* Description of the task
Look through the records and copy every line in which "docs" appears.

* Records
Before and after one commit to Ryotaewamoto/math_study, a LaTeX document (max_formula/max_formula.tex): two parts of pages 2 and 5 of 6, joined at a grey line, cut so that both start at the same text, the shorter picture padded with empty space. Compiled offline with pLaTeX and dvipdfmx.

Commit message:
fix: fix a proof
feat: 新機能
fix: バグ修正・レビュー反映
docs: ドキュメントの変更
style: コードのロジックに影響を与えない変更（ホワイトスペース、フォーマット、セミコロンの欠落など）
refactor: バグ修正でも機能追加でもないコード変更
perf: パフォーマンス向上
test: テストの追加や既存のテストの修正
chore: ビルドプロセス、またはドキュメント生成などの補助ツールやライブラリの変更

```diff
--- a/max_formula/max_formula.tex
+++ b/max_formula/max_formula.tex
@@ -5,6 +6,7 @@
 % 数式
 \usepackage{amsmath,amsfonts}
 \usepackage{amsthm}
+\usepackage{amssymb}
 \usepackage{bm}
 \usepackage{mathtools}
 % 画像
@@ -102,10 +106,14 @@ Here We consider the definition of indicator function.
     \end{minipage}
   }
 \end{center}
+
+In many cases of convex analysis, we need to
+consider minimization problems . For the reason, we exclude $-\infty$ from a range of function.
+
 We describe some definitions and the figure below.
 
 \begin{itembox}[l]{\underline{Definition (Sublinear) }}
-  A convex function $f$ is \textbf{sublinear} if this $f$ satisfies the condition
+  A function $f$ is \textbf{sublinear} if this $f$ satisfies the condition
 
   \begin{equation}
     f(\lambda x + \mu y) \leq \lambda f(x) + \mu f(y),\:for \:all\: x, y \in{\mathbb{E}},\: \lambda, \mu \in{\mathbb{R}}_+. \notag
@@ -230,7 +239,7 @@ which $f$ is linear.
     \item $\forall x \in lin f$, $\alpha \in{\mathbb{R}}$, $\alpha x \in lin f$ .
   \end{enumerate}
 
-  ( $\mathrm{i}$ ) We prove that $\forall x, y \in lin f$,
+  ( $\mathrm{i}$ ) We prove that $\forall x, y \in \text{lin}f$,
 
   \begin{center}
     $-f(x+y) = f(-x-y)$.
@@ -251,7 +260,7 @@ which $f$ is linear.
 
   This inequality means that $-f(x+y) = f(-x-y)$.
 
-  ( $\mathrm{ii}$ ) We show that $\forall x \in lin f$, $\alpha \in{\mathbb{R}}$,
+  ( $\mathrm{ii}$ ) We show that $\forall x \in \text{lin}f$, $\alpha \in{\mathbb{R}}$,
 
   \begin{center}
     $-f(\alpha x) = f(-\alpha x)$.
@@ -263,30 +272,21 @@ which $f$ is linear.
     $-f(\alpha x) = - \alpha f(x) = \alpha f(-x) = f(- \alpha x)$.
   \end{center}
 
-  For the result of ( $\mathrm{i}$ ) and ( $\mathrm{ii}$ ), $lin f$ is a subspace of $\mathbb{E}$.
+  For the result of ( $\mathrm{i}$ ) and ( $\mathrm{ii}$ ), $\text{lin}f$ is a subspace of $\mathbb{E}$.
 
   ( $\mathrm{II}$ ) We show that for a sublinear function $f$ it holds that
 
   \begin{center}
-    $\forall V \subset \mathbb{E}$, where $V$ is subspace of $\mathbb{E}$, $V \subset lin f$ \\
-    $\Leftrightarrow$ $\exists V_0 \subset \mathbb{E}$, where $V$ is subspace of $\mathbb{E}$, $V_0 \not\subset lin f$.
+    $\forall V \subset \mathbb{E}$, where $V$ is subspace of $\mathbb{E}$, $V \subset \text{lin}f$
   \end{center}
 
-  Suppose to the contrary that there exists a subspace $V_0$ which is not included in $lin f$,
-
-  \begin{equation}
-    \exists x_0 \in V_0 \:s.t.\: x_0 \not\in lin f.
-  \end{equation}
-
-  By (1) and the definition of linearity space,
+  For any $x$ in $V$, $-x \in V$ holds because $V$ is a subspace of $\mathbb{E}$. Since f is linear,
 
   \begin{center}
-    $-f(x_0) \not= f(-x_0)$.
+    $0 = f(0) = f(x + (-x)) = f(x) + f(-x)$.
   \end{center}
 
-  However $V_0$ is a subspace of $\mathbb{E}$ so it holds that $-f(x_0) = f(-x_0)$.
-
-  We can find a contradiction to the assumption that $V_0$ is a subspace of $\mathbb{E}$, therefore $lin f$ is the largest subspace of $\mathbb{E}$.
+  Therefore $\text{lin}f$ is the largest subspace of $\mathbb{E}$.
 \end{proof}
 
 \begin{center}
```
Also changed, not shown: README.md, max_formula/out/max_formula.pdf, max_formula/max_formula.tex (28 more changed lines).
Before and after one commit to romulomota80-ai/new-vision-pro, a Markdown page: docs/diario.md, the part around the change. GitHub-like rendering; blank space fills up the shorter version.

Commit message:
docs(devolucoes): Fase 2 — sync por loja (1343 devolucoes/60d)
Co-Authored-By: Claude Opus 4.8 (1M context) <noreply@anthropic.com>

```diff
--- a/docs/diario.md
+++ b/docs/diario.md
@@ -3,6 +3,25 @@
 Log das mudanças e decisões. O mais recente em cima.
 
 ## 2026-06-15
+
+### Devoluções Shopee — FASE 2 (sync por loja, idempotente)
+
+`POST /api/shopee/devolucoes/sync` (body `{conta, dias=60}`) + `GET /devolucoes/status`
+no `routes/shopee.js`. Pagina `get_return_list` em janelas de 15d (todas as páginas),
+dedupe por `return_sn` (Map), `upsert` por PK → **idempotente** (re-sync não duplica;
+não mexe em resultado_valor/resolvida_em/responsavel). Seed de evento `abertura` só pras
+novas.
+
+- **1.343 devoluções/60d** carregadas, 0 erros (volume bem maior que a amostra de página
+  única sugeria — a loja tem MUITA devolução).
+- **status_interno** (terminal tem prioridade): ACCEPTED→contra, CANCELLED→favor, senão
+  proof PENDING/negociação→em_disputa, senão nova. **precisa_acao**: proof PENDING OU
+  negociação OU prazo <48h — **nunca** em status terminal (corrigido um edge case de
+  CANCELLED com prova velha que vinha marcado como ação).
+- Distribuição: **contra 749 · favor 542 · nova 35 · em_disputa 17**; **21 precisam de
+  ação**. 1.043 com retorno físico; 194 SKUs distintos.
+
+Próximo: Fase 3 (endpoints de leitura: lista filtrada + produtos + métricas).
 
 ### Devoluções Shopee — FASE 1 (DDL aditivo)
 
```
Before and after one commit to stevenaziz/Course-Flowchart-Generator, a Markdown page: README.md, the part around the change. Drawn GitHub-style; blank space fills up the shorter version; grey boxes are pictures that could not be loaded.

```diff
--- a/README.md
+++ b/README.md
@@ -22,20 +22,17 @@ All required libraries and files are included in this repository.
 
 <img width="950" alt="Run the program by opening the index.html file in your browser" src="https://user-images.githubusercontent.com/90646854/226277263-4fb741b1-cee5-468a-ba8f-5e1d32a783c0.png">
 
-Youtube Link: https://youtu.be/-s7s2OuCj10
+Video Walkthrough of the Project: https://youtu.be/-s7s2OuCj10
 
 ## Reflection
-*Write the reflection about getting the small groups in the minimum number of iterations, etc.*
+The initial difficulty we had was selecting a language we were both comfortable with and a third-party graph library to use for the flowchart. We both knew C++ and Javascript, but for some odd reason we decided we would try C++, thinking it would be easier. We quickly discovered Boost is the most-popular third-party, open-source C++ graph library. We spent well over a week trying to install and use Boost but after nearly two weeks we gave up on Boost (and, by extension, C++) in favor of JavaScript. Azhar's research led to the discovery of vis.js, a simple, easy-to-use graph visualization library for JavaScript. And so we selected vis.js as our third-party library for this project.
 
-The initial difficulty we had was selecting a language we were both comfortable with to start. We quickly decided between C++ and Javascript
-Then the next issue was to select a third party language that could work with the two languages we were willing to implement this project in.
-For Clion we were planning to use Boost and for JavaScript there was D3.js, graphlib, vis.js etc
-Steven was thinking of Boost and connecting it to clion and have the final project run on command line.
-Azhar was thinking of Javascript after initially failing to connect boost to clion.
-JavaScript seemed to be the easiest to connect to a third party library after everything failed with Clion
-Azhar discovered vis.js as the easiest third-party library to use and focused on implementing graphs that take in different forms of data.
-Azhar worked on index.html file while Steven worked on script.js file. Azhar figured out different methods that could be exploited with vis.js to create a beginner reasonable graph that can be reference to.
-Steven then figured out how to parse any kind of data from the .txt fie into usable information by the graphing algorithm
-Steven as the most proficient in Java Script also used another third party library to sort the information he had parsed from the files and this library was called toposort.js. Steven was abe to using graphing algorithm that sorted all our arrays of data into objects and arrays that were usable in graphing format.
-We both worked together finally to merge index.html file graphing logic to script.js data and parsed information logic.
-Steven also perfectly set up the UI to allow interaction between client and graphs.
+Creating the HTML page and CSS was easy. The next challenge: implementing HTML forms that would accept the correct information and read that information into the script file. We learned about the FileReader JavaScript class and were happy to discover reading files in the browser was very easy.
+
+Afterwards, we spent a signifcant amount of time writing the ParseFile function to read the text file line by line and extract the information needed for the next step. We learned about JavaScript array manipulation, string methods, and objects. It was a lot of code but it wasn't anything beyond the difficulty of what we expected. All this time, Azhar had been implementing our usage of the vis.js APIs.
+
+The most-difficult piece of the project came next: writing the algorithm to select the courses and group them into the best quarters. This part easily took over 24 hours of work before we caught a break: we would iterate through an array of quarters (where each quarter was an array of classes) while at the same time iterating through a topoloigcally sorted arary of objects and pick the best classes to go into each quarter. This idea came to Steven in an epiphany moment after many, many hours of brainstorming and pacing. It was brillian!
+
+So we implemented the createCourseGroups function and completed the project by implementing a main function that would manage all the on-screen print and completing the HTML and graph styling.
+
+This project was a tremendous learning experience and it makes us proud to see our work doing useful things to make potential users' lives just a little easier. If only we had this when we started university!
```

* Response to this exercise
docs: ドキュメントの変更
Before and after one commit to romulomota80-ai/new-vision-pro, a Markdown page: docs/diario.md, the part around the change. GitHub-like rendering; blank space fills up the shorter version.
docs(devolucoes): Fase 2 — sync por loja (1343 devolucoes/60d)
--- a/docs/diario.md
+++ b/docs/diario.md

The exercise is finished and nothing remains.